Without changing anything, output the records below.

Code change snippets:
* * *
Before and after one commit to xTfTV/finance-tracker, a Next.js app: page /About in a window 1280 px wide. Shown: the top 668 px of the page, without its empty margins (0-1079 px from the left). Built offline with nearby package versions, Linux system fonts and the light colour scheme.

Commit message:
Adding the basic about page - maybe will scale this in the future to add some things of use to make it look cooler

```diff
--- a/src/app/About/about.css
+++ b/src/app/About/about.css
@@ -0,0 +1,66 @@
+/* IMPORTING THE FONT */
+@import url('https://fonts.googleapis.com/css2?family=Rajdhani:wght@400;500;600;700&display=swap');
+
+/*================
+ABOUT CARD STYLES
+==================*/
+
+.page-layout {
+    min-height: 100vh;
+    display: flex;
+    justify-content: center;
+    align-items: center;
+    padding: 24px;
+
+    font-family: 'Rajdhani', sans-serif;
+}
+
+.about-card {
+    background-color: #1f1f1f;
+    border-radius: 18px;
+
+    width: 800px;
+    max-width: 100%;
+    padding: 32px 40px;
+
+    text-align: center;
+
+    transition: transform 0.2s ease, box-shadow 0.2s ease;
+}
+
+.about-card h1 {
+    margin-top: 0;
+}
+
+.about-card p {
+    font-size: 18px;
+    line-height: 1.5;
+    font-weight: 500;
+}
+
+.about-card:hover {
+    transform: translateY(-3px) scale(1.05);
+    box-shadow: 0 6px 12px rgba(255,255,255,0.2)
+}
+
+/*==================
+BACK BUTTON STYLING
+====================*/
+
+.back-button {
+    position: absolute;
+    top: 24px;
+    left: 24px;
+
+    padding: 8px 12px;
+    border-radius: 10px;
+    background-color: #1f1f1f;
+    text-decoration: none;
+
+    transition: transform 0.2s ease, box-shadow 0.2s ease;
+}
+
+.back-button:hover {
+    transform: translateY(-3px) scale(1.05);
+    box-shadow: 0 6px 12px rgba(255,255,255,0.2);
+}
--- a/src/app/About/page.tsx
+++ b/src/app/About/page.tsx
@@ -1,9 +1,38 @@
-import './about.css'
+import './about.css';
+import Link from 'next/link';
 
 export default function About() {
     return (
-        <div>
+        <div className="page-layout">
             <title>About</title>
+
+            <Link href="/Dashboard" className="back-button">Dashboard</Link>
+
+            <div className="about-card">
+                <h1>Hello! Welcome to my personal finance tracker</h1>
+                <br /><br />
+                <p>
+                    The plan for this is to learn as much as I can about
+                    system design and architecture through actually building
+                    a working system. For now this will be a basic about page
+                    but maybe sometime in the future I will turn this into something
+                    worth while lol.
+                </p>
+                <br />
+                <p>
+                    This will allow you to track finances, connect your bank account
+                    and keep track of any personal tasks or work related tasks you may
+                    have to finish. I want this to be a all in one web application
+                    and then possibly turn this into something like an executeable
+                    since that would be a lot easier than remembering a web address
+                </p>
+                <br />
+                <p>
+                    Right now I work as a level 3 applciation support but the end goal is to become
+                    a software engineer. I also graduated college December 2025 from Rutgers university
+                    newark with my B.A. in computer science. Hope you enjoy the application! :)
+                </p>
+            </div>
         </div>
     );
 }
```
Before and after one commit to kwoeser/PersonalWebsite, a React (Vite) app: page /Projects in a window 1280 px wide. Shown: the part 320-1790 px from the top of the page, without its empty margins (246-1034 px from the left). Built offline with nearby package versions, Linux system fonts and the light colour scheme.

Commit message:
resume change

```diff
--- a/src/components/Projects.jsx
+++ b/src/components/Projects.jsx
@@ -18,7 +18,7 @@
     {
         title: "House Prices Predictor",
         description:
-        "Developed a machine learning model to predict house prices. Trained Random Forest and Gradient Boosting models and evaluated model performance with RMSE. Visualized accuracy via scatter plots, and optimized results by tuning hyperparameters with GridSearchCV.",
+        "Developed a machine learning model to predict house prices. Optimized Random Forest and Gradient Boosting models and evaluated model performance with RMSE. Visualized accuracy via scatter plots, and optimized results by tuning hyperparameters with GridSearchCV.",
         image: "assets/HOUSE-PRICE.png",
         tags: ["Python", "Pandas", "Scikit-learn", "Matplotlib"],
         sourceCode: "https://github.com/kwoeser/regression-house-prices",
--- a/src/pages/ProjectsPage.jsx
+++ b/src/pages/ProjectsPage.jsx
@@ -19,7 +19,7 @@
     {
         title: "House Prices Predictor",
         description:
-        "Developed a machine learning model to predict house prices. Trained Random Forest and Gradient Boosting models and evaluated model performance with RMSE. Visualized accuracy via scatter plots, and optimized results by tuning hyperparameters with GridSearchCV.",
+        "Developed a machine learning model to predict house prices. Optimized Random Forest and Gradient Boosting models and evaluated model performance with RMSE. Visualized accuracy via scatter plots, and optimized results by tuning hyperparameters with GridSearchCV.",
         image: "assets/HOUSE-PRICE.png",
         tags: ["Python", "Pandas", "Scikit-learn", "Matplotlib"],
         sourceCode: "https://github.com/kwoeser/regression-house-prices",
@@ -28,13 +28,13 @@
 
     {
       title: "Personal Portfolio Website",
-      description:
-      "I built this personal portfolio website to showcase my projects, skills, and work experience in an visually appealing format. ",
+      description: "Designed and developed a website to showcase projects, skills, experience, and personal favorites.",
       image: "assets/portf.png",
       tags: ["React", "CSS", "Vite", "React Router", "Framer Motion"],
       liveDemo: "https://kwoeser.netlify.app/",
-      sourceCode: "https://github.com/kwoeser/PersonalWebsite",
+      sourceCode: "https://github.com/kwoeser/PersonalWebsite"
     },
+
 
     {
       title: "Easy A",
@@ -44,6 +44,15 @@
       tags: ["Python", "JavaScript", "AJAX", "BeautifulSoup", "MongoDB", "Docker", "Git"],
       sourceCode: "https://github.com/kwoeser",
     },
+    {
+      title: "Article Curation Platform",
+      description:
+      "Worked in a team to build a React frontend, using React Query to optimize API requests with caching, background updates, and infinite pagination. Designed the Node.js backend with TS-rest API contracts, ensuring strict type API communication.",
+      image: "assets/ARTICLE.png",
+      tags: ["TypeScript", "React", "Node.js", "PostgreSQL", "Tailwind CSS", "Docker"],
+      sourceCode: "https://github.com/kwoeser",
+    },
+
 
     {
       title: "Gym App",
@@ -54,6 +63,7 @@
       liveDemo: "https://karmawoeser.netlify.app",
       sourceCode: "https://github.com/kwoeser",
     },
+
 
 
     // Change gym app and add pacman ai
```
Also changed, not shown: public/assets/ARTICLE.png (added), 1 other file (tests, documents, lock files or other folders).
* * *
**Answer space**
Before and after one commit to xTfTV/finance-tracker, a Next.js app: page /About in a window 1280 px wide. Shown: the top 668 px of the page, without its empty margins (0-1079 px from the left). Built offline with nearby package versions, Linux system fonts and the light colour scheme.

Commit message:
Adding the basic about page - maybe will scale this in the future to add some things of use to make it look cooler

```diff
--- a/src/app/About/about.css
+++ b/src/app/About/about.css
@@ -0,0 +1,66 @@
+/* IMPORTING THE FONT */
+@import url('https://fonts.googleapis.com/css2?family=Rajdhani:wght@400;500;600;700&display=swap');
+
+/*================
+ABOUT CARD STYLES
+==================*/
+
+.page-layout {
+    min-height: 100vh;
+    display: flex;
+    justify-content: center;
+    align-items: center;
+    padding: 24px;
+
+    font-family: 'Rajdhani', sans-serif;
+}
+
+.about-card {
+    background-color: #1f1f1f;
+    border-radius: 18px;
+
+    width: 800px;
+    max-width: 100%;
+    padding: 32px 40px;
+
+    text-align: center;
+
+    transition: transform 0.2s ease, box-shadow 0.2s ease;
+}
+
+.about-card h1 {
+    margin-top: 0;
+}
+
+.about-card p {
+    font-size: 18px;
+    line-height: 1.5;
+    font-weight: 500;
+}
+
+.about-card:hover {
+    transform: translateY(-3px) scale(1.05);
+    box-shadow: 0 6px 12px rgba(255,255,255,0.2)
+}
+
+/*==================
+BACK BUTTON STYLING
+====================*/
+
+.back-button {
+    position: absolute;
+    top: 24px;
+    left: 24px;
+
+    padding: 8px 12px;
+    border-radius: 10px;
+    background-color: #1f1f1f;
+    text-decoration: none;
+
+    transition: transform 0.2s ease, box-shadow 0.2s ease;
+}
+
+.back-button:hover {
+    transform: translateY(-3px) scale(1.05);
+    box-shadow: 0 6px 12px rgba(255,255,255,0.2);
+}
--- a/src/app/About/page.tsx
+++ b/src/app/About/page.tsx
@@ -1,9 +1,38 @@
-import './about.css'
+import './about.css';
+import Link from 'next/link';
 
 export default function About() {
     return (
-        <div>
+        <div className="page-layout">
             <title>About</title>
+
+            <Link href="/Dashboard" className="back-button">Dashboard</Link>
+
+            <div className="about-card">
+                <h1>Hello! Welcome to my personal finance tracker</h1>
+                <br /><br />
+                <p>
+                    The plan for this is to learn as much as I can about
+                    system design and architecture through actually building
+                    a working system. For now this will be a basic about page
+                    but maybe sometime in the future I will turn this into something
+                    worth while lol.
+                </p>
+                <br />
+                <p>
+                    This will allow you to track finances, connect your bank account
+                    and keep track of any personal tasks or work related tasks you may
+                    have to finish. I want this to be a all in one web application
+                    and then possibly turn this into something like an executeable
+                    since that would be a lot easier than remembering a web address
+                </p>
+                <br />
+                <p>
+                    Right now I work as a level 3 applciation support but the end goal is to become
+                    a software engineer. I also graduated college December 2025 from Rutgers university
+                    newark with my B.A. in computer science. Hope you enjoy the application! :)
+                </p>
+            </div>
         </div>
     );
 }
```
Before and after one commit to kwoeser/PersonalWebsite, a React (Vite) app: page /Projects in a window 1280 px wide. Shown: the part 320-1790 px from the top of the page, without its empty margins (246-1034 px from the left). Built offline with nearby package versions, Linux system fonts and the light colour scheme.

Commit message:
resume change

```diff
--- a/src/components/Projects.jsx
+++ b/src/components/Projects.jsx
@@ -18,7 +18,7 @@
     {
         title: "House Prices Predictor",
         description:
-        "Developed a machine learning model to predict house prices. Trained Random Forest and Gradient Boosting models and evaluated model performance with RMSE. Visualized accuracy via scatter plots, and optimized results by tuning hyperparameters with GridSearchCV.",
+        "Developed a machine learning model to predict house prices. Optimized Random Forest and Gradient Boosting models and evaluated model performance with RMSE. Visualized accuracy via scatter plots, and optimized results by tuning hyperparameters with GridSearchCV.",
         image: "assets/HOUSE-PRICE.png",
         tags: ["Python", "Pandas", "Scikit-learn", "Matplotlib"],
         sourceCode: "https://github.com/kwoeser/regression-house-prices",
--- a/src/pages/ProjectsPage.jsx
+++ b/src/pages/ProjectsPage.jsx
@@ -19,7 +19,7 @@
     {
         title: "House Prices Predictor",
         description:
-        "Developed a machine learning model to predict house prices. Trained Random Forest and Gradient Boosting models and evaluated model performance with RMSE. Visualized accuracy via scatter plots, and optimized results by tuning hyperparameters with GridSearchCV.",
+        "Developed a machine learning model to predict house prices. Optimized Random Forest and Gradient Boosting models and evaluated model performance with RMSE. Visualized accuracy via scatter plots, and optimized results by tuning hyperparameters with GridSearchCV.",
         image: "assets/HOUSE-PRICE.png",
         tags: ["Python", "Pandas", "Scikit-learn", "Matplotlib"],
         sourceCode: "https://github.com/kwoeser/regression-house-prices",
@@ -28,13 +28,13 @@
 
     {
       title: "Personal Portfolio Website",
-      description:
-      "I built this personal portfolio website to showcase my projects, skills, and work experience in an visually appealing format. ",
+      description: "Designed and developed a website to showcase projects, skills, experience, and personal favorites.",
       image: "assets/portf.png",
       tags: ["React", "CSS", "Vite", "React Router", "Framer Motion"],
       liveDemo: "https://kwoeser.netlify.app/",
-      sourceCode: "https://github.com/kwoeser/PersonalWebsite",
+      sourceCode: "https://github.com/kwoeser/PersonalWebsite"
     },
+
 
     {
       title: "Easy A",
@@ -44,6 +44,15 @@
       tags: ["Python", "JavaScript", "AJAX", "BeautifulSoup", "MongoDB", "Docker", "Git"],
       sourceCode: "https://github.com/kwoeser",
     },
+    {
+      title: "Article Curation Platform",
+      description:
+      "Worked in a team to build a React frontend, using React Query to optimize API requests with caching, background updates, and infinite pagination. Designed the Node.js backend with TS-rest API contracts, ensuring strict type API communication.",
+      image: "assets/ARTICLE.png",
+      tags: ["TypeScript", "React", "Node.js", "PostgreSQL", "Tailwind CSS", "Docker"],
+      sourceCode: "https://github.com/kwoeser",
+    },
+
 
     {
       title: "Gym App",
@@ -54,6 +63,7 @@
       liveDemo: "https://karmawoeser.netlify.app",
       sourceCode: "https://github.com/kwoeser",
     },
+
 
 
     // Change gym app and add pacman ai
```
Also changed, not shown: public/assets/ARTICLE.png (added), 1 other file (tests, documents, lock files or other folders).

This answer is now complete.